> _Task to complete_
Each line below should be restated word for word.

Data entries:
•••••
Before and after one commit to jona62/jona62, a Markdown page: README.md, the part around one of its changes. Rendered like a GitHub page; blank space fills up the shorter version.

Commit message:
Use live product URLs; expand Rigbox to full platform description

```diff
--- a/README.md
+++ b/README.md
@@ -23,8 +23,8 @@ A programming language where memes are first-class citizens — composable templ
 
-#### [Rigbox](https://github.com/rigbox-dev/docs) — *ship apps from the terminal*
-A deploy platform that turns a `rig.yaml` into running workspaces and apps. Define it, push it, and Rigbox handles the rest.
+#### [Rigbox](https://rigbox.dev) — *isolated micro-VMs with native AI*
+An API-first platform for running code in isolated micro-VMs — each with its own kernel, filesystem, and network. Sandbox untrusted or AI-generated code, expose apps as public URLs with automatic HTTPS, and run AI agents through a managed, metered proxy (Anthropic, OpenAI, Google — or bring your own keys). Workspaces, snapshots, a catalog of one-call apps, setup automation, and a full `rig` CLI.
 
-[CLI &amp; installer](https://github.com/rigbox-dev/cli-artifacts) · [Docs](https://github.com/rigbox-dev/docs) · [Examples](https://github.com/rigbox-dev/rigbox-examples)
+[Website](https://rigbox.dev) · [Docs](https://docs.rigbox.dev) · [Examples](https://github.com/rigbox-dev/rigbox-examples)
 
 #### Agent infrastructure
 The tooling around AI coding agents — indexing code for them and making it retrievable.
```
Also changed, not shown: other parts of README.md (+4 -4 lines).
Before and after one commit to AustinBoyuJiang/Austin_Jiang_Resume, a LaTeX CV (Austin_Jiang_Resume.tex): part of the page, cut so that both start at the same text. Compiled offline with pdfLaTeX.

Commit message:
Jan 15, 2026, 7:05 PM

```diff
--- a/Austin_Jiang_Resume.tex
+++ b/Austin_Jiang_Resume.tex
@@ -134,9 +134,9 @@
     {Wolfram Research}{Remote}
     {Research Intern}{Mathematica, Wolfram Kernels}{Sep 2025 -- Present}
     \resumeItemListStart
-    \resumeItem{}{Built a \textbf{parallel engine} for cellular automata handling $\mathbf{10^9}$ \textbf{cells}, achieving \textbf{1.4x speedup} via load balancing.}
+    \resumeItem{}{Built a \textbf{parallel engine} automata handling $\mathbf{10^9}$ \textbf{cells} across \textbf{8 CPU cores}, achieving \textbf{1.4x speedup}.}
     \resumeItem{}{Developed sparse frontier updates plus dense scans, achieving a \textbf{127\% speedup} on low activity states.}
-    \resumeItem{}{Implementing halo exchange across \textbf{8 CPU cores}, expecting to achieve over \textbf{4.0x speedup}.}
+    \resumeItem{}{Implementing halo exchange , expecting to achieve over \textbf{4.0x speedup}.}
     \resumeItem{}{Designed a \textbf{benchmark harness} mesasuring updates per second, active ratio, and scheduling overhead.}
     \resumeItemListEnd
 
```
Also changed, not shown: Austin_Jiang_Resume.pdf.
•••••
> _Task solution_
Before and after one commit to jona62/jona62, a Markdown page: README.md, the part around one of its changes. Rendered like a GitHub page; blank space fills up the shorter version.

Commit message:
Use live product URLs; expand Rigbox to full platform description

```diff
--- a/README.md
+++ b/README.md
@@ -23,8 +23,8 @@ A programming language where memes are first-class citizens — composable templ
 
-#### [Rigbox](https://github.com/rigbox-dev/docs) — *ship apps from the terminal*
-A deploy platform that turns a `rig.yaml` into running workspaces and apps. Define it, push it, and Rigbox handles the rest.
+#### [Rigbox](https://rigbox.dev) — *isolated micro-VMs with native AI*
+An API-first platform for running code in isolated micro-VMs — each with its own kernel, filesystem, and network. Sandbox untrusted or AI-generated code, expose apps as public URLs with automatic HTTPS, and run AI agents through a managed, metered proxy (Anthropic, OpenAI, Google — or bring your own keys). Workspaces, snapshots, a catalog of one-call apps, setup automation, and a full `rig` CLI.
 
-[CLI &amp; installer](https://github.com/rigbox-dev/cli-artifacts) · [Docs](https://github.com/rigbox-dev/docs) · [Examples](https://github.com/rigbox-dev/rigbox-examples)
+[Website](https://rigbox.dev) · [Docs](https://docs.rigbox.dev) · [Examples](https://github.com/rigbox-dev/rigbox-examples)
 
 #### Agent infrastructure
 The tooling around AI coding agents — indexing code for them and making it retrievable.
```
Also changed, not shown: other parts of README.md (+4 -4 lines).
Before and after one commit to AustinBoyuJiang/Austin_Jiang_Resume, a LaTeX CV (Austin_Jiang_Resume.tex): part of the page, cut so that both start at the same text. Compiled offline with pdfLaTeX.

Commit message:
Jan 15, 2026, 7:05 PM

```diff
--- a/Austin_Jiang_Resume.tex
+++ b/Austin_Jiang_Resume.tex
@@ -134,9 +134,9 @@
     {Wolfram Research}{Remote}
     {Research Intern}{Mathematica, Wolfram Kernels}{Sep 2025 -- Present}
     \resumeItemListStart
-    \resumeItem{}{Built a \textbf{parallel engine} for cellular automata handling $\mathbf{10^9}$ \textbf{cells}, achieving \textbf{1.4x speedup} via load balancing.}
+    \resumeItem{}{Built a \textbf{parallel engine} automata handling $\mathbf{10^9}$ \textbf{cells} across \textbf{8 CPU cores}, achieving \textbf{1.4x speedup}.}
     \resumeItem{}{Developed sparse frontier updates plus dense scans, achieving a \textbf{127\% speedup} on low activity states.}
-    \resumeItem{}{Implementing halo exchange across \textbf{8 CPU cores}, expecting to achieve over \textbf{4.0x speedup}.}
+    \resumeItem{}{Implementing halo exchange , expecting to achieve over \textbf{4.0x speedup}.}
     \resumeItem{}{Designed a \textbf{benchmark harness} mesasuring updates per second, active ratio, and scheduling overhead.}
     \resumeItemListEnd
 
```
Also changed, not shown: Austin_Jiang_Resume.pdf.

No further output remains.